Chemicals and toxic exposure also lead to inflammation in the body, and can reduce our resistance to infection. We have seen a rise in Lyme Disease, mold, MRSA, and antibiotic-resistant bacteria, all of which cause inflammation. The rise in food allergies and sensitivities is another manifestation of how chemicals and GMOs have diminished our ability to absorb and process nutrients. Much of this has to do with the chemical and antibiotic assault on the organisms in our gut microbiome, which, we are learning, has an overwhelming impact on brain and bodily function.

In industrialized countries, environmental toxicity is compounded by the advance of technologies for both work and leisure that invite us into physical inactivity, social isolation, and mental numbness. Many of us sit over 14 hours a day, whether watching television, in front a computer, or playing video games. But our bodies evolved to be in motion, and these sedentary activities all diminish vitality and damage our health. Sitting is the new smoking, making us vulnerable to diabetes, heart disease, depression, anxiety, and obesity.

The electronic age also brings with it exposure to another form of toxicity, electro-magnetic radiation (EMR’s). These are emitted by our cellphones, cordless phones, computers, electrical wires and cell towers. We have evidence that EMR’s contribute to the development of cancer, but the true extent of the effects are not yet known.

All of the above factors cause great physical stress on the body. Add to that the tsunami of information we are asked to deal with daily, and the overload is enough to cause anxiety, fatigue, and tremendous mental stress, especially when added to responsibilities of home and family. Our stress levels are also high because most people do not have the time or energy to engage in stress-reducing activities like meditation, yoga, and regular workouts, let alone simply enjoying quiet time or catching up on sleep.

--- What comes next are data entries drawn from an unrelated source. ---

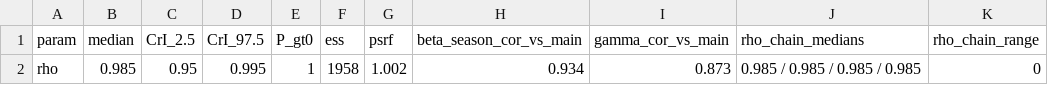
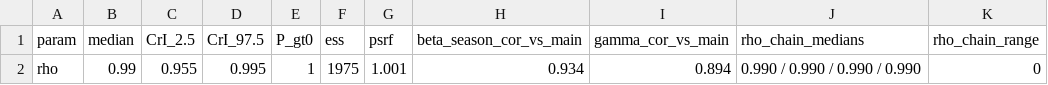
Before and after one commit to Ssangulo/Ptarmigan_fungi, a CSV file: Supplementary/tables/hmsc_rho_phylo.csv, drawn as a sheet.

```diff
--- a/Supplementary/tables/hmsc_rho_phylo.csv
+++ b/Supplementary/tables/hmsc_rho_phylo.csv
@@ -1,2 +1,2 @@
 "param","median","CrI_2.5","CrI_97.5","P_gt0","ess","psrf","beta_season_cor_vs_main","gamma_cor_vs_main","rho_chain_medians","rho_chain_range"
-"rho",0.985,0.95,0.995,1,1958,1.002,0.934,0.873,"0.985 / 0.985 / 0.985 / 0.985",0
+"rho",0.99,0.955,0.995,1,1975,1.001,0.934,0.894,"0.990 / 0.990 / 0.990 / 0.990",0
```
Also changed, not shown: Supplementary/tables/hmsc_convergence_psrf.csv.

Stress also tends to compound the impact of one other cause of dementia, traumatic brain injury (TBI). While TBI may not be a result of environmental changes or lifestyle choices per se, we are increasingly aware that TBIs due to high-contact sports, car accidents, falls, violence, and combat injuries later have resulted in diagnoses of Alzheimer’s Disease and dementia.

Where Do We Go From Here?

As our population lives longer, it is estimated that half of our elders over the age of 85 will be afflicted with dementia or Alzheimer’s disease.4 However, we are also seeing up to 5% of dementia cases (over 250,000) diagnosed before the age of 65.5 These are harrowing statistics.

There is currently no pharmaceutical cure, and the likelihood of a single medicine being developed is remote indeed. The disease is simply too complex for one or even several medications to address all of the causes identified so far.

However, we do know enough to act effectively TODAY. We have knowledge now that can save people’s memories and their lives. But making that approach universally available to the public and the medical community will require us all working together to make this common knowledge and to change the prevailing mindset.

Sharp Again Naturally is passionate about promoting that new approach by educating people about what they can do to protect themselves and their loved ones against the hazards of what is happening in the environment, our food supply, and lifestyles.

To be fully understood and applied, ideas this new require repeated exposure. For this reason, Sharp Again Naturally is offering two types of education programs to help families and practitioners learn more:


In-person education programs: for individuals, family members and health coaches/nutritionists.
For more information, email education@sharpagain.org.

Webinars offered on one or more reversible causes.
For more information, email webinars@sharpagain.org.


Being equipped with such vital information gives people choices, so they can take precautions today to minimize toxic exposure and maintain health in body and mind at every stage of life.

For your convenience, here is a download of the Road Map to Clarity, which summarizes the remedial steps for addressing each reversible cause of dementia.

1 http://www.alz.org/facts
2 http://nihseniorhealth.gov/alzheimersdisease/whatisalzheimersdisease/video/a6_na.html?intro=yes
3 Dr. Dale Bredesen, The Omega Institute. July 2, 2016.